India needs to prioritize and make appropriate interventions to solve its water problems, Modi said in a government statement, according to Reuters. The prime minister called for an action plan to tackle drought and launched a new committee to focus on agricultural reform. 

It is estimated that 163 million people lack access to safe water in India. The Water Supply and Sanitation Collaborative Council (WSSCC), a United Nations organization, said India’s new commitment could positively affect vulnerable communities immensely. 

“Piped water supply will not only sustain sanitation improvements for harder-to-reach villages but also help improve other development issues such as menstrual hygiene management, health, nutrition, and economic growth,” Sue Coates, executive director ad interim of the WSSCC told Global Citizen.

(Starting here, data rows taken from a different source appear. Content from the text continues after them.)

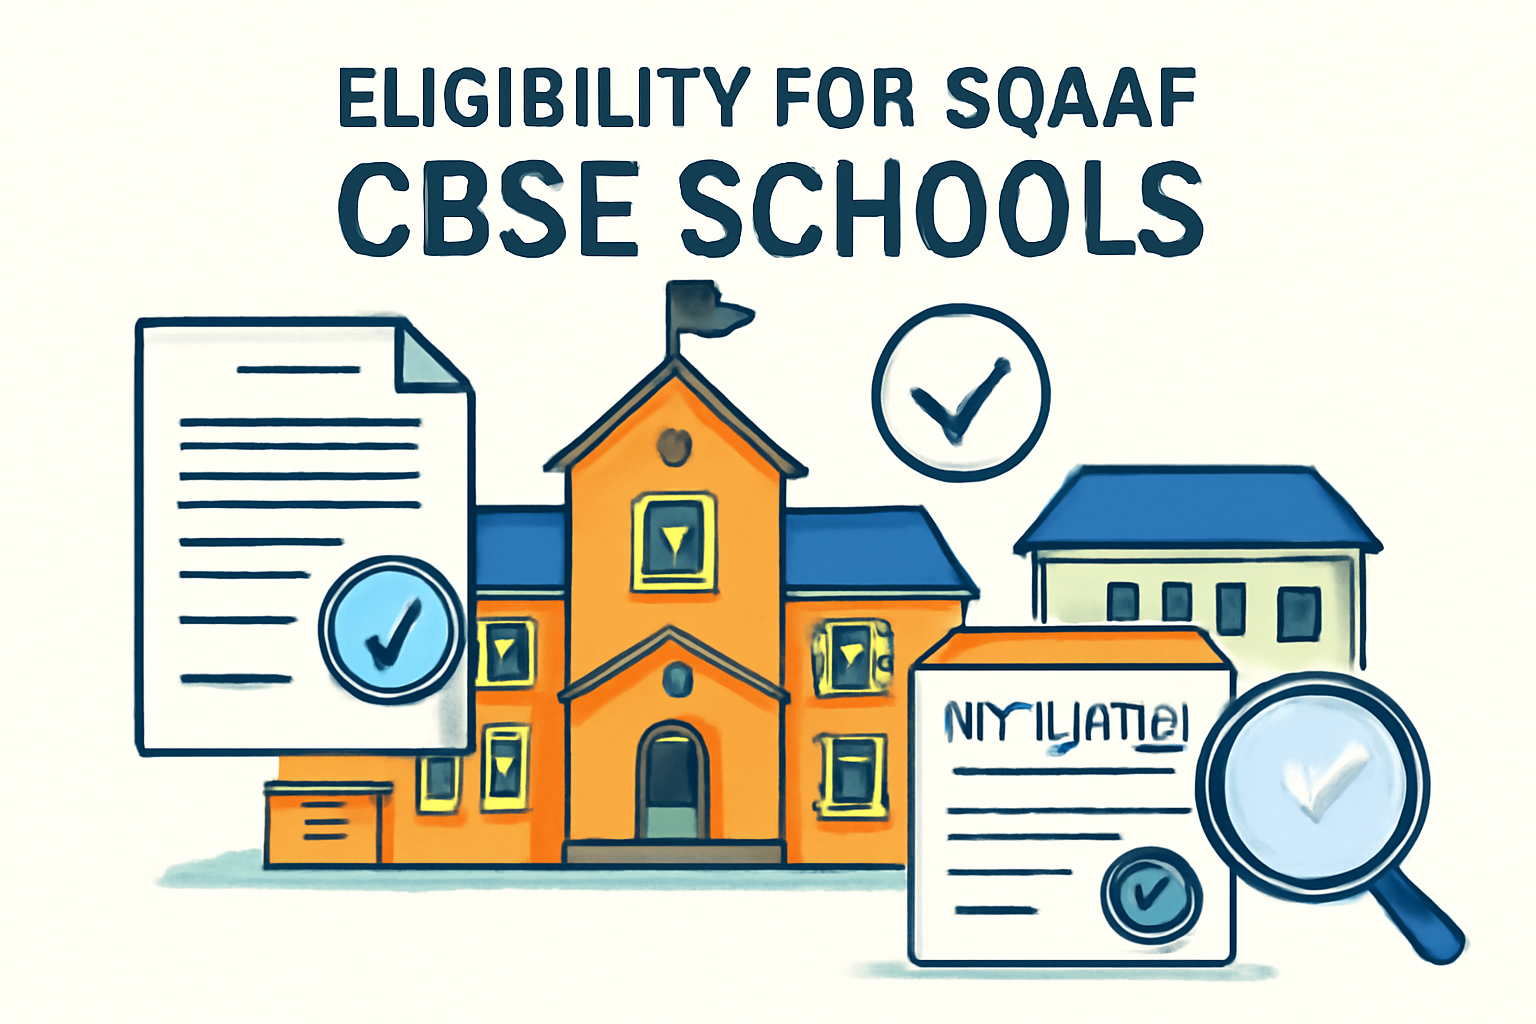
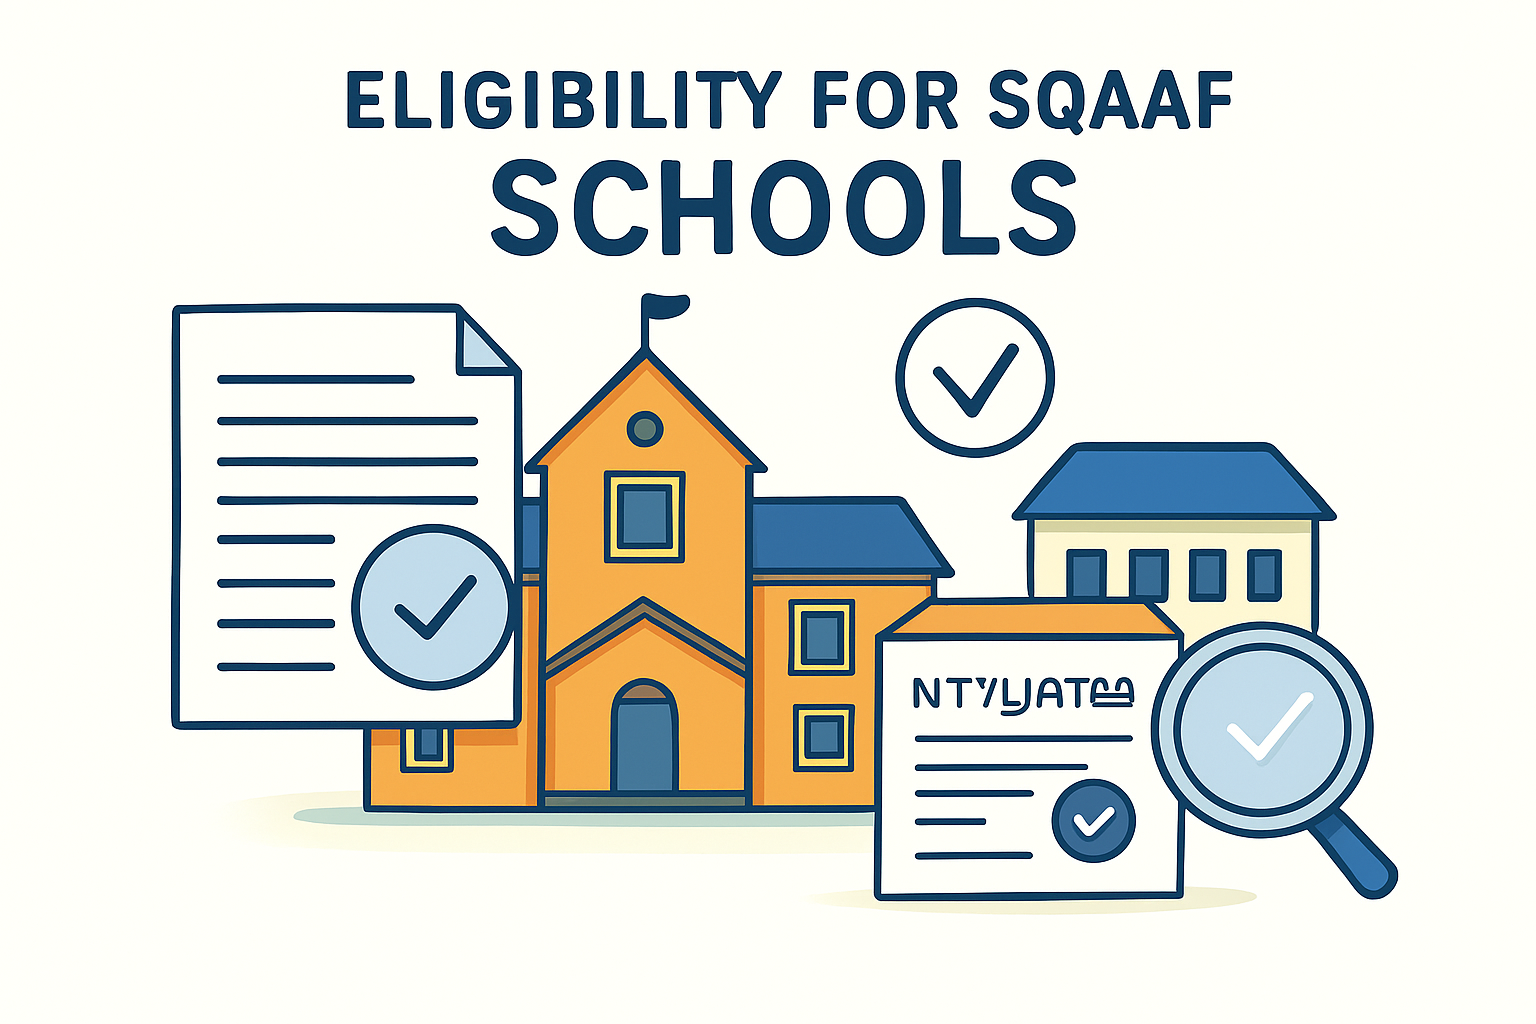
image_changes

diff --git a/index.html b/index.html
@@ -787,9 +787,37 @@
                         </div>
                     </div> -->
                 </div>
-
-                <!-- Eligibility Section -->
                 <div class="eligibility-section">
+                    <h3>Eligibility for SQAAF Process</h3>
+                    <div class="eligibility-content">
+                        <div class="eligibility-image">
+                            <div class="image-container">
+                                <img src="assets\eligibility.png" alt="CBSE Schools">
+                                <div class="image-placeholder">
+                                    <i class="fas fa-school"></i>
+                                    <p>CBSE Affiliated Schools</p>
+                                </div>
+                            </div>
+                        </div>
+                        <div class="eligibility-text">
+                            <div class="eligibility-item">
+                                <i class="fas fa-graduation-cap"></i>
+                                <div>
+                                    <p>Schools must undergo the process of SQAAF and self-assess themselves on the SQAAF Framework every year on SQAAF Portal.</p>
+                                </div>
+                            </div>
+                            <div class="eligibility-item">
+                                <i class="fas fa-file-alt"></i>
+                                <div>
+                                    <p>Aspiring Schools can also undertake self-assessment against the framework in an offline mode and prepare themselves while submitting application for affiliation.</p>
+                                </div>
+                            </div>
+                        </div>
+                    </div>
+                </div>
+ 
+                <!-- Eligibility Section -->
+                <!-- <div class="eligibility-section">
                     <h3>Eligibility for SQAAF Process</h3>
                     <div class="eligibility-content">
                         <div class="eligibility-image">
@@ -818,7 +846,7 @@
                             </div>
                         </div>
                     </div>
-                </div>
+                </div> -->
             </div>
         </section>
     </div>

Modi’s announcement on Saturday is part of his latest initiative to take on the country’s water-related issues. Last month, the prime minister started working with Indian water ministries to deal with polluted rivers and the shortage of clean drinking water.

A growing population, increase in water demand from the agriculture industry, and poor management of water supplies have depleted India’s groundwater. As early as next year, 21 major cities in India are expected to run out of groundwater, posing a threat to food security, according to a report by the National Institute for Transforming India (NITI).

India-Clean-Water-Commitment-Drinking-Water.jpgA boy drinks water from a newly set up water filtration tower in his school in Nai Basti Village, some 35 miles from in New Delhi, India, March 22, 2017.
Image: Manish Swarup/AP

Read More: Hundreds of Indian Villages Empty as People Flee Historic Drought

“The poor bear the brunt of insufficient water conservation efforts,” Modi said in a statement issued by the Indian government, according to Reuters.  

Without efficient resources to grow food, farmers and their families especially suffer. It is estimated that 44% of the total population of India works in agriculture. Many farmers have died by suicide in recent years, drven to desperation when they could no longer depend on their crops to feed and support their families financially. 

This month a record-breaking drought forced thousands of Indians to migrate, in search of water. Western and southern Indian states received below average rainfall in the 2018 monsoon season, a period that is critical to 60% of India’s rain-fed agriculture. Experts believe the extreme weather patterns causing the drought and flooding conditions that put food production at risk are due to climate change.

On Saturday, Modi said water conservation and irrigation require a massive effort and participation. Last week he wrote letters asking village leaders to construct check dams — small dams that counter erosion — and embankments along rivers and streams. and build reservoirs to tackle the water crisis.

WSSCC said it will continue to lend support to Modi’s pledge to ensure sustainable and inclusive sanitation.

“The Government of India, alongside all the partners like us, must continue to place a special focus on the rural population to leave no one behind,” Coates said.